“Libraries provide services that inspire and empower their users to change their lives through education,” said Stripling. “The Declaration will serve as an advocacy tool to help communities take action and illustrate the value of their libraries and library staff. Our hope is that library supporters will take advantage of this tool and present collected signatures to local leaders and legislators throughout the year.”

As many families continue to struggle to make ends meet, public libraries are positioned to play a critical role. According to the ALA’s “Public Library Funding and Technology Access Study,” job seekers use public libraries to access the Internet to seek and apply for employment.  Each day an estimated 300,000 people receive job-seeking help at public libraries.  The report also shows that more than 65 percent of libraries report that they are the only source of free public access to computers and the Internet in their communities.
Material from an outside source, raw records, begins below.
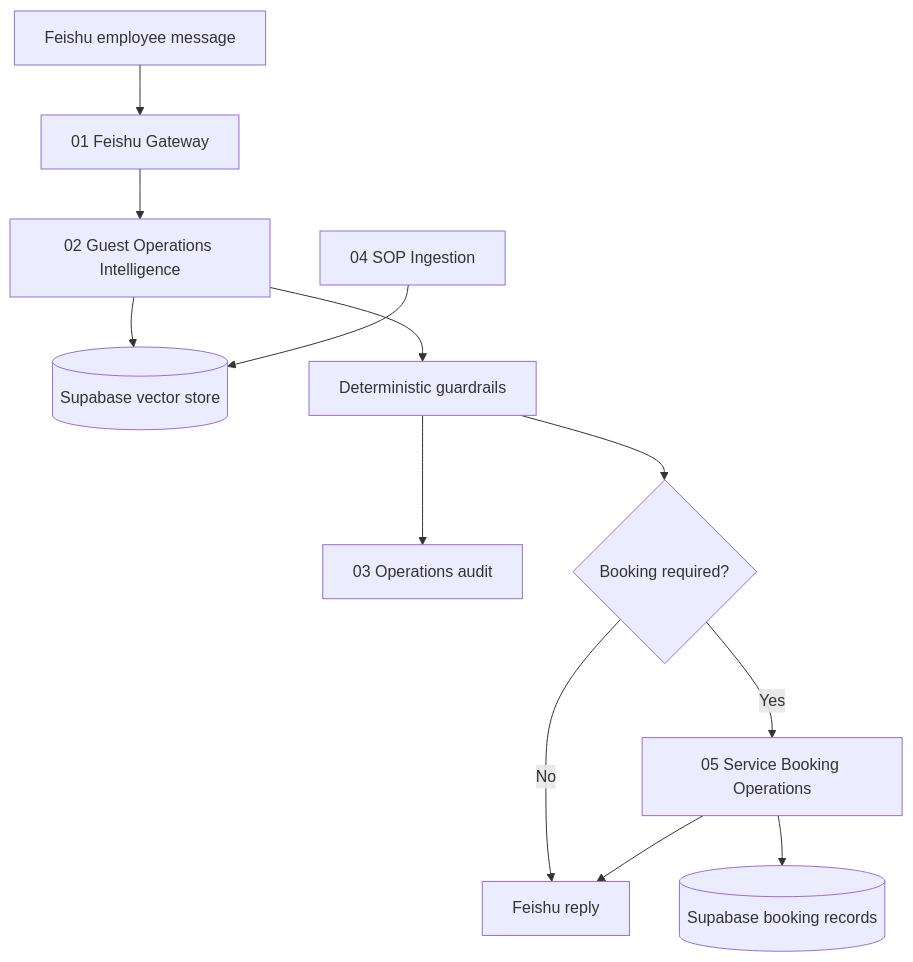
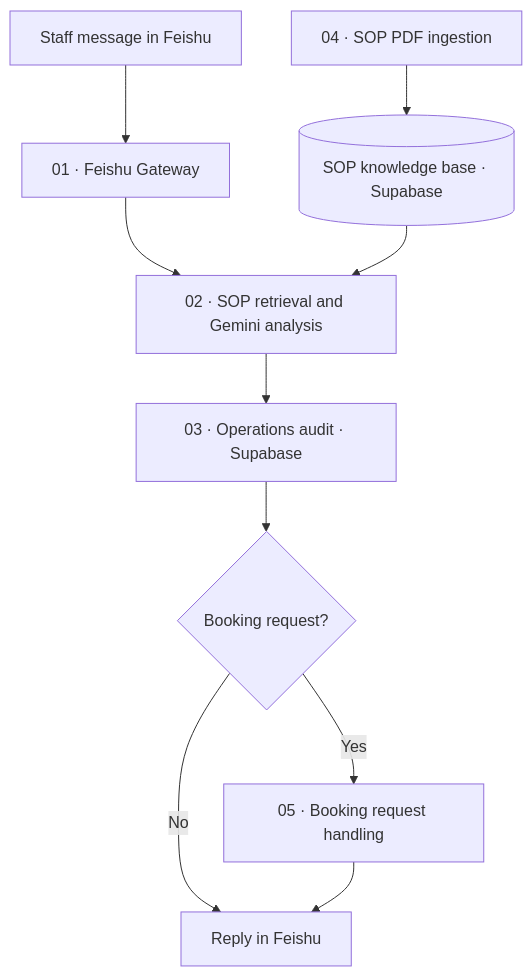
Before and after one commit to yushi916/resort-guest-operations-copilot: the diagram in README.md, drawn with Mermaid. The commit also changed other lines of this file, not shown here.

````diff
--- a/README.md
+++ b/README.md
@@ -27,14 +28,12 @@
 ```mermaid
 flowchart TD
-    F[Feishu employee message] --> G[01 Feishu Gateway]
-    G --> I[02 Guest Operations Intelligence]
-    I --> V[(Supabase vector store)]
-    I --> A[Deterministic guardrails]
-    A --> L[03 Operations audit]
-    A --> R{Booking required?}
-    R -- No --> O[Feishu reply]
-    R -- Yes --> B[05 Service Booking Operations]
-    B --> D[(Supabase booking records)]
-    B --> O
-    U[04 SOP Ingestion] --> V
+    F[Staff message in Feishu] --> G[01 · Feishu Gateway]
+    G --> I[02 · SOP retrieval and Gemini analysis]
+    U[04 · SOP PDF ingestion] --> K[(SOP knowledge base · Supabase)]
+    K --> I
+    I --> A[03 · Operations audit · Supabase]
+    A --> Q{Booking request?}
+    Q -- Yes --> B[05 · Booking request handling]
+    Q -- No --> R[Reply in Feishu]
+    B --> R
 ```
````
Our school libraries play a key role in changing lives of our nation’s youth. Numerous studies show there is a clear link between the quality of school library programs and academic achievement. More than 60 studies in 19 states have conclusively demonstrated that students in schools with school library programs staffed by qualified school librarians learn more, have higher academic achievement levels, and score higher on standardized tests than their peers in schools without such library programs.

University libraries are at the helm of technology advancements in library service and fulfill an important role in nurturing academic scholarship.  Academic librarians are instructional and research partners who prepare students with essential academic and employment skills.
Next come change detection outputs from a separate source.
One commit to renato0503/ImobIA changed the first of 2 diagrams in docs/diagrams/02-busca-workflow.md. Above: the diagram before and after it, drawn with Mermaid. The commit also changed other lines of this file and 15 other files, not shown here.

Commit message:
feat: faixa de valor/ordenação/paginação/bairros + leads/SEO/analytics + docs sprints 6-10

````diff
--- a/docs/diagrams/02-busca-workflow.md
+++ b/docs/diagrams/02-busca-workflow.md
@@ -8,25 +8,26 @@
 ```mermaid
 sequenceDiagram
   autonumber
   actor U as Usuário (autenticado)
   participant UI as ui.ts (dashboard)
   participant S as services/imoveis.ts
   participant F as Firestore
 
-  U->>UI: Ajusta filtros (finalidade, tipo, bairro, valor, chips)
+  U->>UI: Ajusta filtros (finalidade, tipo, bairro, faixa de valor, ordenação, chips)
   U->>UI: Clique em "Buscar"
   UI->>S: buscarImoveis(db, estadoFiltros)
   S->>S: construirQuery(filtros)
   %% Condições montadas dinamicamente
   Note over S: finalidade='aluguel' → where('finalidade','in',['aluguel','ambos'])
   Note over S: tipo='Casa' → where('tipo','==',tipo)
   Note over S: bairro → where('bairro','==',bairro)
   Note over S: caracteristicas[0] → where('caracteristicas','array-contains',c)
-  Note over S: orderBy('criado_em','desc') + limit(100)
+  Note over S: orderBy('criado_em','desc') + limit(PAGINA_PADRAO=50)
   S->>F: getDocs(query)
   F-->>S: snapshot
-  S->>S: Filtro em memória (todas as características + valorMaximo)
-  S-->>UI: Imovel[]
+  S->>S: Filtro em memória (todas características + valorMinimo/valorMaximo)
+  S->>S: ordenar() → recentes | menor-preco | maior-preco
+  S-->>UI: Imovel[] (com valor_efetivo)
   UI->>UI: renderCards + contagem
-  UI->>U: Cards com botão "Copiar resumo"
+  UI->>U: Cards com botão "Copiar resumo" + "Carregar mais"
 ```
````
In the next year, libraries of all types will hold signing ceremonies, during which community members can visibly declare their right to have vibrant school, public, academic and special libraries in their community.

For more information regarding the “Declaration for the Right to Libraries,” or for information on how to participate, please visit
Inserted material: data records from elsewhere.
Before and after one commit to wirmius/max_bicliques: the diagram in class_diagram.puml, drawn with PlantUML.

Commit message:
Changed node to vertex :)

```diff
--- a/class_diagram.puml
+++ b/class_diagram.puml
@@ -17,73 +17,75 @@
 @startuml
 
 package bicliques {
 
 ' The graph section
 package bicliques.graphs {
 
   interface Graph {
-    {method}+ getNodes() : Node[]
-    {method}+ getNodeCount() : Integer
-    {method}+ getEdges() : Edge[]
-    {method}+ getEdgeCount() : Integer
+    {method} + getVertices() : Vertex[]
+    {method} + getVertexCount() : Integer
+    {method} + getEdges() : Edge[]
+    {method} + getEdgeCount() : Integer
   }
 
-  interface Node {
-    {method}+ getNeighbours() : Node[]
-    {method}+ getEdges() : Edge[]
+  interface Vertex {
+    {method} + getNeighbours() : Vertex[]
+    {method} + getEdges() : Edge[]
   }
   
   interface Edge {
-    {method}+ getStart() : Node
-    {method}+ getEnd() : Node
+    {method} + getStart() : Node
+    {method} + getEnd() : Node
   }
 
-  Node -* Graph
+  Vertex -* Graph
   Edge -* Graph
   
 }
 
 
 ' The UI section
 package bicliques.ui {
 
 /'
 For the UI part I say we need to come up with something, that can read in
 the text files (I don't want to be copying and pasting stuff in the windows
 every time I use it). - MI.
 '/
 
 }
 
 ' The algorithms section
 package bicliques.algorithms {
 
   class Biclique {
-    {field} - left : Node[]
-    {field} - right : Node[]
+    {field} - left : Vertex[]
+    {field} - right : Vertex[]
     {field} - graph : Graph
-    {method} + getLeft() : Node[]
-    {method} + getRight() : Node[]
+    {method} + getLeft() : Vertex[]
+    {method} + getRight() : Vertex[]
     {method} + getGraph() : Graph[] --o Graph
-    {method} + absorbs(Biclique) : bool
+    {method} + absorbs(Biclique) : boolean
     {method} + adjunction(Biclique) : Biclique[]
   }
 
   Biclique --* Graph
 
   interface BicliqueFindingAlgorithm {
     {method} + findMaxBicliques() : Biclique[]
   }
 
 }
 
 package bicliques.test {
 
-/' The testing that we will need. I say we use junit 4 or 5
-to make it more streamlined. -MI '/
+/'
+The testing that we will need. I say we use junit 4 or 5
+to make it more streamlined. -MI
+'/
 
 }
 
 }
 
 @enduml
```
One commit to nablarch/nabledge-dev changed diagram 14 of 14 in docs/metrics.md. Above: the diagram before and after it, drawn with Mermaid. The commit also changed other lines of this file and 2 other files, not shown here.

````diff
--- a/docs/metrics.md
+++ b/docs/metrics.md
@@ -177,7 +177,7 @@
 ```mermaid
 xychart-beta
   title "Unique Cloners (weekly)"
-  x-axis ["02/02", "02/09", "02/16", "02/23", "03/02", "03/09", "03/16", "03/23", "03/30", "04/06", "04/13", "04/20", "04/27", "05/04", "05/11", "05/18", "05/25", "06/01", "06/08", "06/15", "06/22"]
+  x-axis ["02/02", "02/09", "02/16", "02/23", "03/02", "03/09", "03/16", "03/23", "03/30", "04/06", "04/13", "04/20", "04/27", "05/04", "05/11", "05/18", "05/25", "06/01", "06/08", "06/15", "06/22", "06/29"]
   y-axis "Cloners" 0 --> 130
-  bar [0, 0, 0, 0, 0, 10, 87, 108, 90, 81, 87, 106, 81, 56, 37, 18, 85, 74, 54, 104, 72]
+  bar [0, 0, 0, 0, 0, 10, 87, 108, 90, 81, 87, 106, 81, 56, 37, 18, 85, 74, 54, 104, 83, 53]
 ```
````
Booklist’s Donna Seaman interviews Richard Ford, winner of the 2013 Andrew Carnegie Medal for Excellence im Fiction

The 2013 Andrew Carnegie Medals for Excellence in Fiction and Nonfiction Awards were announced on June 30 at the ALA Annual Conference.

The fiction award went to Richard Ford for his novel Canada, published by Ecco, an imprint of HarperCollins Publishers. This is the second year the Carnegie Medals (fiction and nonfiction), funded by the Carnegie Corporation, have been awarded by Booklist and ALA’s Reference and User Services Association (RUSA).

Ford’s “Canada,” published by Ecco, an imprint of HarperCollins Publishers, begins “First, I’ll tell you about the robbery our parents committed.” The riveting novel is an atmospheric and haunting tale of family, folly, exile and endurance told in the precise and searching voice of Dell Parsons, a young man forced to navigate a harsh world.

During Annual Conference, Richard Ford was interviewed by Booklist’s Donna Seaman on the exhibit floor.

Timothy Egan Speaks with Booklist’s Brad Hooper about “Short Nights of the Shadow Catcher”

Booklist‘s Brad Hooper speaks with Timothy Egan upon his winning the 2013 Andrew Carnegie Medals for Excellence in  Nonfiction Award.

Egan  shares his enthusiasim for photographer Edward Curtis, the subject of his book, Short Nights of the Shadow Catcher: The Epic Life and Immortal Photographs of Edward Curtis.

Short Nights of the Shadow Catcher is a gripping and heroic story of Curtis’ three-decade project that ultimately resulted in The North American Indian, a 20-volume collection of words and pictures documenting the Native American Peoples of the American West.

This is the second year the Andrew Carnegie Medals for Excellence in Fiction and Nonfiction have been awarded by Booklist and ALA’s Reference and User Services Association (RUSA). The awards are funded by the Carnegie Corporation of New York.